I wish the month had one more day, or even two,
or that, in truth, I might live it again, if only
so that Lola might be with me a little while longer.

Not that the month has been anything special
in regards to her. Most of it I spent
away, and even the time with her,

in the light of her devastating sultry gaze,
the fabulous black teddy, the sheer pink
negligee, the one visible garter snap,

the black hose, the carmine garter belt itself,
and the high-heeled pink mules, to say nothing
of the way she is seated on the golden

sheen of the loveseat, or the way the right
cup of the teddy creates the most perfect
ripple of flesh at the side of the breast

it lifts just enough to cast a slender shadow
between it and the other one, nor even
the way her left leg is tucked under the right

thigh or the way she holds the heel of that mule
in her right hand as though bracing herself
against herself. Even in all this glory,

the time I spent with her consisted of nothing
more than the occasional glance
until today. Tomorrow I’ll move on

to the beauty of next month, which like every one
but this one, is nameless, in a special way.
Four weeks ago, Firebelle; tomorrow, A Warm Welcome.

But today, dark already at four-thirty in the afternoon,
a snowstorm blowing in, Wednesday,
the thirtieth of Lola, 2011.

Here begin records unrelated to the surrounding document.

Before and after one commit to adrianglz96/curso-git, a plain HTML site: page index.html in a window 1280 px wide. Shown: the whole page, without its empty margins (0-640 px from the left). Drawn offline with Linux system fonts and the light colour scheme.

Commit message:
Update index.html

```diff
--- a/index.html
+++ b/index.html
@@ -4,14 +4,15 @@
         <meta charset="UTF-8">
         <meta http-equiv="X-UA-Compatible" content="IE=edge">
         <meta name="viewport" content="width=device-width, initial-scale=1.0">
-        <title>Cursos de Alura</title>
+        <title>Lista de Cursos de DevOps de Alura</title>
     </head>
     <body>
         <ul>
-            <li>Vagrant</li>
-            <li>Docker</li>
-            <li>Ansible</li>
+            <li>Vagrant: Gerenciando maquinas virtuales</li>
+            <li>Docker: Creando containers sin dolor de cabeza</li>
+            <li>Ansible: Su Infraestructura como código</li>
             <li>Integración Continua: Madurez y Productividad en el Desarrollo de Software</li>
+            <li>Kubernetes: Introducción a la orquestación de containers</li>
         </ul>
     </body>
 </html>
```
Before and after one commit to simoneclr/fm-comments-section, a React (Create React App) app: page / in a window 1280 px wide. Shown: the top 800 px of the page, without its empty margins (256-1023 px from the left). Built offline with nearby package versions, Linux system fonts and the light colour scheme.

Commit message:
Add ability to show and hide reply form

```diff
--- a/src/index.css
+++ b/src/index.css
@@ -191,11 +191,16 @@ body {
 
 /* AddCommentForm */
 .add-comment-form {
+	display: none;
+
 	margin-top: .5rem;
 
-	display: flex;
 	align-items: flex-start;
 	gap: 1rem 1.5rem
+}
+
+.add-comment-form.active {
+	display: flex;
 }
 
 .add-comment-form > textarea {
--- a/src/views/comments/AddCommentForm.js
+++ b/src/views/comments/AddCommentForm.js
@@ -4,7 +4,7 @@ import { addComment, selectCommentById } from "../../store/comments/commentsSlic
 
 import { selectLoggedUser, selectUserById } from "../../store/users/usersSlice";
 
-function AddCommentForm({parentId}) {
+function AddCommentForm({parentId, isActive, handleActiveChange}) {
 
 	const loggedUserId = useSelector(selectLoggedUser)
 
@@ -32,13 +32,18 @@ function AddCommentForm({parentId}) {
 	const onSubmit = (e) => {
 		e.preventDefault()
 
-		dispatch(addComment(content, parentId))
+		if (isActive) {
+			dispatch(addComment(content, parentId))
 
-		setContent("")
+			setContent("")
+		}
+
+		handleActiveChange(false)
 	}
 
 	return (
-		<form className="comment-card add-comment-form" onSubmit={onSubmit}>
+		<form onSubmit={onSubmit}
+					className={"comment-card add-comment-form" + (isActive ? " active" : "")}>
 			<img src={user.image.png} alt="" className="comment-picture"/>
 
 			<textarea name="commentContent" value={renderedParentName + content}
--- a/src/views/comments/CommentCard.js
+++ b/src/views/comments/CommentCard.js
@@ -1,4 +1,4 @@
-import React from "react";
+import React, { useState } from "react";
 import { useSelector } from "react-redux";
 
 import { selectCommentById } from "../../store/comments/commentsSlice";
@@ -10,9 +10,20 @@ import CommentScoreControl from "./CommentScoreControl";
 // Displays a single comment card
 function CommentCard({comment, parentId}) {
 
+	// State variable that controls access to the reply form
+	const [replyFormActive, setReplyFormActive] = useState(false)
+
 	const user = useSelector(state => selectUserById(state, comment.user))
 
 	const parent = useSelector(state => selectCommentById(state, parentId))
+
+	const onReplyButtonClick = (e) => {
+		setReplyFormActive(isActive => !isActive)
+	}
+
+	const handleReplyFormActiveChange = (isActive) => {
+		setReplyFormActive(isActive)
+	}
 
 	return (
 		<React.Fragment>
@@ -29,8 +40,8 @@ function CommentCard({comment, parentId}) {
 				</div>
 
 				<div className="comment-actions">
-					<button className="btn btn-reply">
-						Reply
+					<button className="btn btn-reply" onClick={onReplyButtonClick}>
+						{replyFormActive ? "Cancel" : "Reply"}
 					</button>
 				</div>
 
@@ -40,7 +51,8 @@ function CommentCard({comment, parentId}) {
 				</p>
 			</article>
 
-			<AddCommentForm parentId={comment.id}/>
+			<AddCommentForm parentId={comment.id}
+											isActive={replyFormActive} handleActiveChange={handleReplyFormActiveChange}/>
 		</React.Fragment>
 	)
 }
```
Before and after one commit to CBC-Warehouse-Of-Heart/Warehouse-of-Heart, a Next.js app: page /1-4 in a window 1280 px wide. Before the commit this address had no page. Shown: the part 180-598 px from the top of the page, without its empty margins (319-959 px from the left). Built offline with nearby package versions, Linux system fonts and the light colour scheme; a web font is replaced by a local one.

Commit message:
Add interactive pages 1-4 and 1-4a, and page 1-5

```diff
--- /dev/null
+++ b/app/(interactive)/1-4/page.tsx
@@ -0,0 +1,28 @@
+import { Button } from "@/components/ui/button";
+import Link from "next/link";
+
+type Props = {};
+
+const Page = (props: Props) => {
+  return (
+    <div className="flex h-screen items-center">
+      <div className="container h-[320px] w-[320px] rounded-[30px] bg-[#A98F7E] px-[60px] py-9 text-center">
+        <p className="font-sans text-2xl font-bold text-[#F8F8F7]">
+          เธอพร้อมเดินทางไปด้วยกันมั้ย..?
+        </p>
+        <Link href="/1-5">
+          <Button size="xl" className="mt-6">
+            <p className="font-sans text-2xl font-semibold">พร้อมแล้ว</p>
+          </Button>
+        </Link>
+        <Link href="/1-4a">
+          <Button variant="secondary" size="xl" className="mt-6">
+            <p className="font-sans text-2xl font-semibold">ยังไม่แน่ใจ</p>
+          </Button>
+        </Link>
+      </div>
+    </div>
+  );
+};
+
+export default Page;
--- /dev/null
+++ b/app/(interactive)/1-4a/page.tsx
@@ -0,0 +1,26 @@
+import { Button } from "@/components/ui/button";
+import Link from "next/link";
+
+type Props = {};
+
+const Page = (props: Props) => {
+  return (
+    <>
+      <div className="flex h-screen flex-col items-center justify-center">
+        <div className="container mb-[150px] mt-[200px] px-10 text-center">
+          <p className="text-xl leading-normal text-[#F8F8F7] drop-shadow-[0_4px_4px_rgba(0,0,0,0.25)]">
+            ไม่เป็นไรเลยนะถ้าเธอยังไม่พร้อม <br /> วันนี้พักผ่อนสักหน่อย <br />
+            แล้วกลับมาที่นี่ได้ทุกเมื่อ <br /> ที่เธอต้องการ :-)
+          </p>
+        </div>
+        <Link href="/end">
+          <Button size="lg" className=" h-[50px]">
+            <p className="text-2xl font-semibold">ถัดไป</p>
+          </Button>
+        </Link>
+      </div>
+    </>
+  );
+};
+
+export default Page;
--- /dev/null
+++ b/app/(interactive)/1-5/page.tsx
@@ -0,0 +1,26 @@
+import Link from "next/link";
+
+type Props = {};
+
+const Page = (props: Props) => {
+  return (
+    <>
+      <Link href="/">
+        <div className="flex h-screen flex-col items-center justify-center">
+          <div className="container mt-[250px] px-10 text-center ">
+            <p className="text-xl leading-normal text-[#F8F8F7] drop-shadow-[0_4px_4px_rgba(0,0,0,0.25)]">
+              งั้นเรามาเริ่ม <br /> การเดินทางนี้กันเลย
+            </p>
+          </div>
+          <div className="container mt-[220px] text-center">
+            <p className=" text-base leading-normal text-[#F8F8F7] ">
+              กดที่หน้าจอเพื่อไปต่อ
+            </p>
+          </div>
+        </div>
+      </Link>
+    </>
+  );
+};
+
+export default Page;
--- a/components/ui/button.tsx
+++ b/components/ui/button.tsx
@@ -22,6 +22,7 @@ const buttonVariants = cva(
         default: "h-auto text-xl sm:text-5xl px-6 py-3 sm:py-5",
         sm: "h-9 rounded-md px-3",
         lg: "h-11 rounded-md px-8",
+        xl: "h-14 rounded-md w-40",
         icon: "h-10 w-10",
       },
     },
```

Robert Wrigley has published eight collections of poetry, the most recent of which is Beautiful Country (Penguin, 2010). His poems have appeared in many journals, including Poetry, The Atlantic, Barrow Street, and The New Yorker, and were included in the 2003 and 2006 editions of Best American Poetry. Wrigley’s honors and awards include fellowships from the National Endowment for the Arts, the Idaho State Commission on the Arts, and the Guggenheim Foundation, as well as a Poets’ Prize, Kingsley Tufts Award, J. Howard and Barbara M.J. Wood Prize, the Frederick Bock Prize from Poetry magazine, the Wagner Award from the Poetry Society of America, the Theodore Roethke Award from Poetry Northwest, and six Pushcart Prizes. From 1987 until 1988 he served as the state of Idaho’s writer-in-residence.